Task to complete:
Tally the lines of the records below that include the word "README", and write down only that tally.

Data entries:

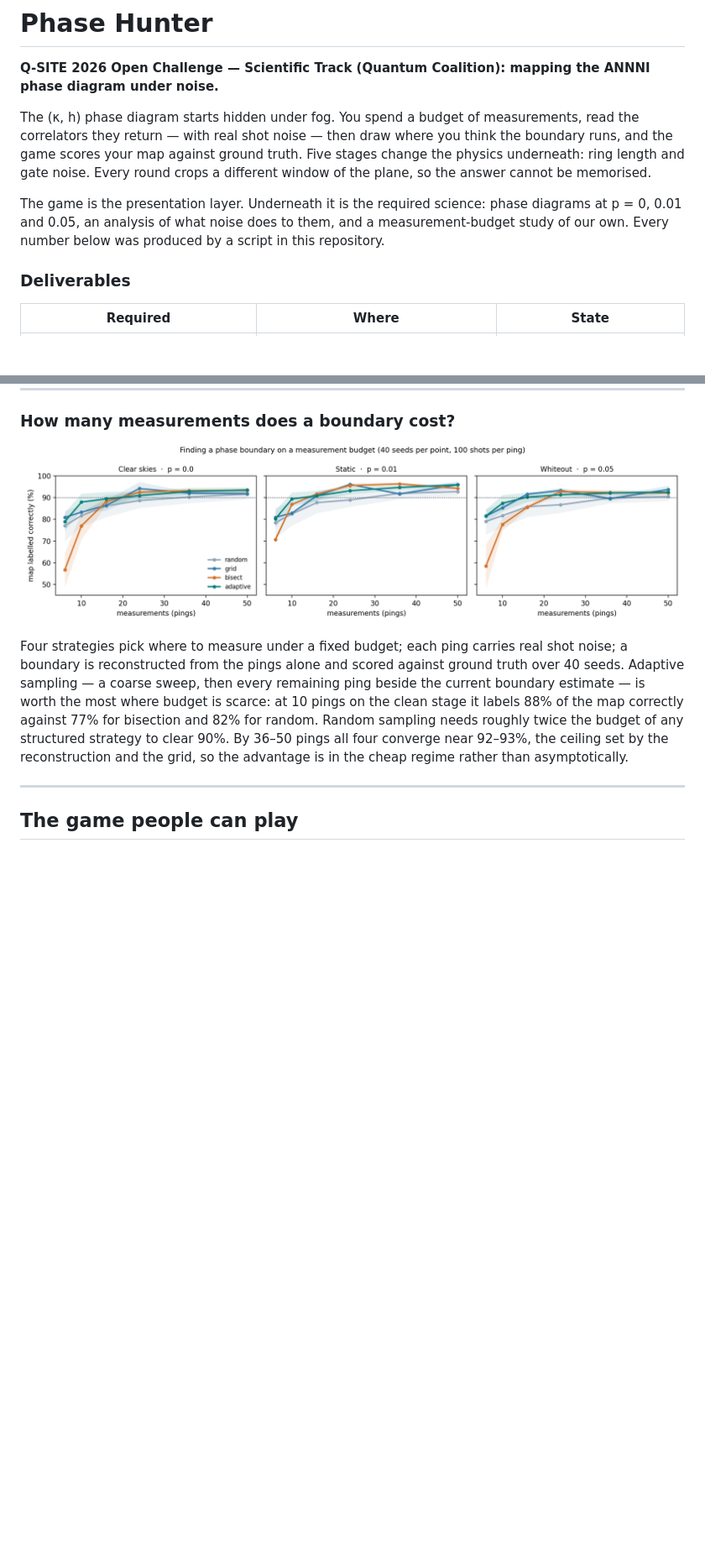
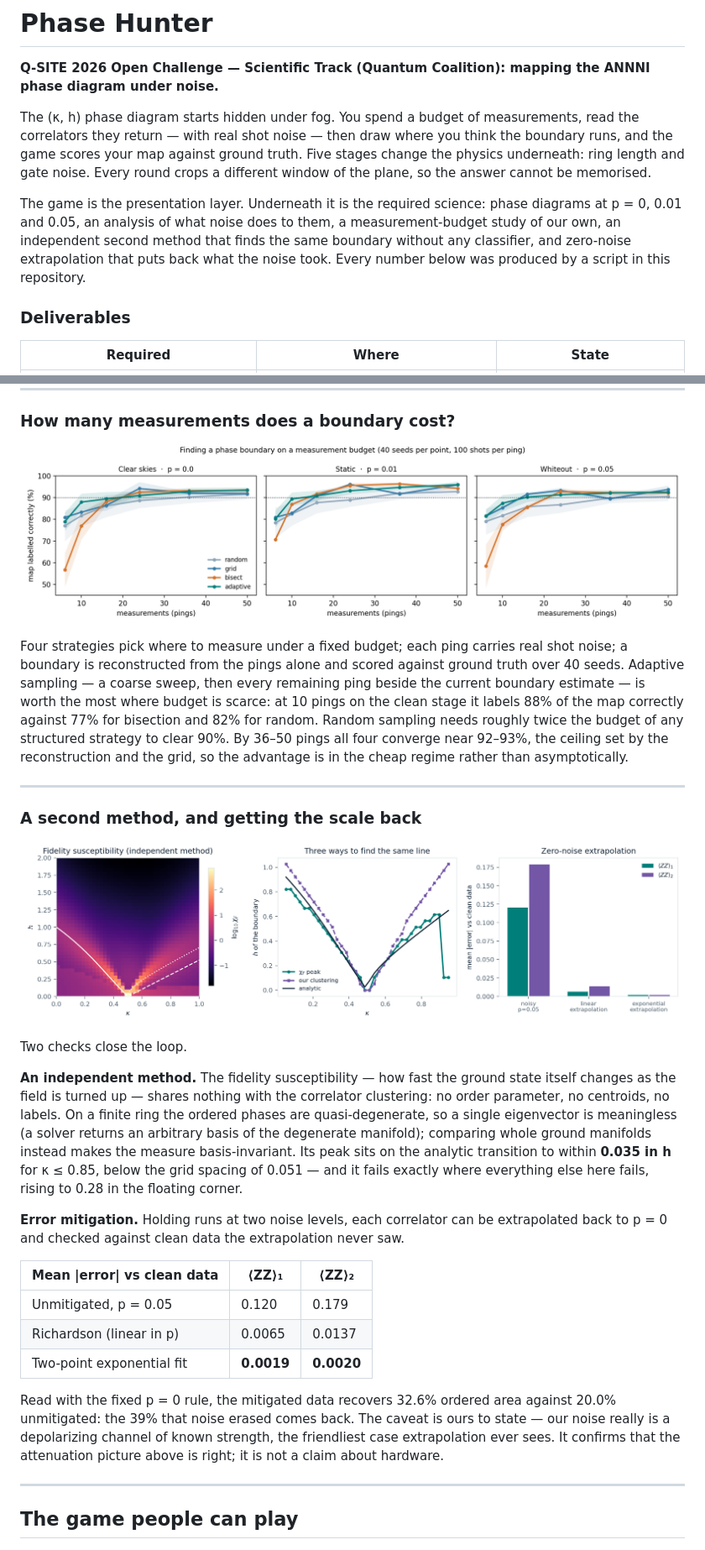
Before and after one commit to Paul-JSN/phase-hunter-popeyes, a Markdown page: README.md, 2 parts joined by grey strips. Shown at 84% size. GitHub-like rendering; pictures changed too: figures/second_method.png (added); blank space fills up the shorter version.

```diff
--- a/README.md
+++ b/README.md
@@ -9,8 +9,10 @@ game scores your map against ground truth. Five stages change the physics undern
 gate noise. Every round crops a different window of the plane, so the answer cannot be memorised.
 
 The game is the presentation layer. Underneath it is the required science: phase diagrams at
-p = 0, 0.01 and 0.05, an analysis of what noise does to them, and a measurement-budget study of our
-own. Every number below was produced by a script in this repository.
+p = 0, 0.01 and 0.05, an analysis of what noise does to them, a measurement-budget study of our own,
+an independent second method that finds the same boundary without any classifier, and zero-noise
+extrapolation that puts back what the noise took. Every number below was produced by a script in this
+repository.
 
 ### Deliverables
 
@@ -110,6 +113,39 @@ reconstruction and the grid, so the advantage is in the cheap regime rather than
 
 ---
 
+### A second method, and getting the scale back
+
+![second method](figures/second_method.png)
+
+Two checks close the loop.
+
+**An independent method.** The fidelity susceptibility — how fast the ground state itself changes as
+the field is turned up — shares nothing with the correlator clustering: no order parameter, no
+centroids, no labels. On a finite ring the ordered phases are quasi-degenerate, so a single eigenvector
+is meaningless (a solver returns an arbitrary basis of the degenerate manifold); comparing whole ground
+manifolds instead makes the measure basis-invariant. Its peak sits on the analytic transition to within
+**0.035 in h** for κ ≤ 0.85, below the grid spacing of
+0.051 — and it fails exactly where everything else here fails, rising to
+0.28 in the floating corner.
+
+**Error mitigation.** Holding runs at two noise levels, each correlator can be extrapolated back to
+p = 0 and checked against clean data the extrapolation never saw.
+
+| Mean \|error\| vs clean data | ⟨ZZ⟩₁ | ⟨ZZ⟩₂ |
+|---|---|---|
+| Unmitigated, p = 0.05 | 0.120 | 0.179 |
+| Richardson (linear in p) | 0.0065 | 0.0137 |
+| Two-point exponential fit | **0.0019** | **0.0020** |
+
+Read with the fixed p = 0 rule, the mitigated data recovers
+32.6% ordered area
+against 20.0% unmitigated: the
+39% that noise erased comes back. The caveat is ours to state — our noise really is a depolarizing
+channel of known strength, the friendliest case extrapolation ever sees. It confirms that the
+attenuation picture above is right; it is not a claim about hardware.
+
+---
+
 ## The game people can play
 
 ![a round of Phase Hunter](figures/gameplay.gif)
```
Also changed, not shown: other parts of README.md (+7 -2 lines), 5 other files.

Exercise response:
4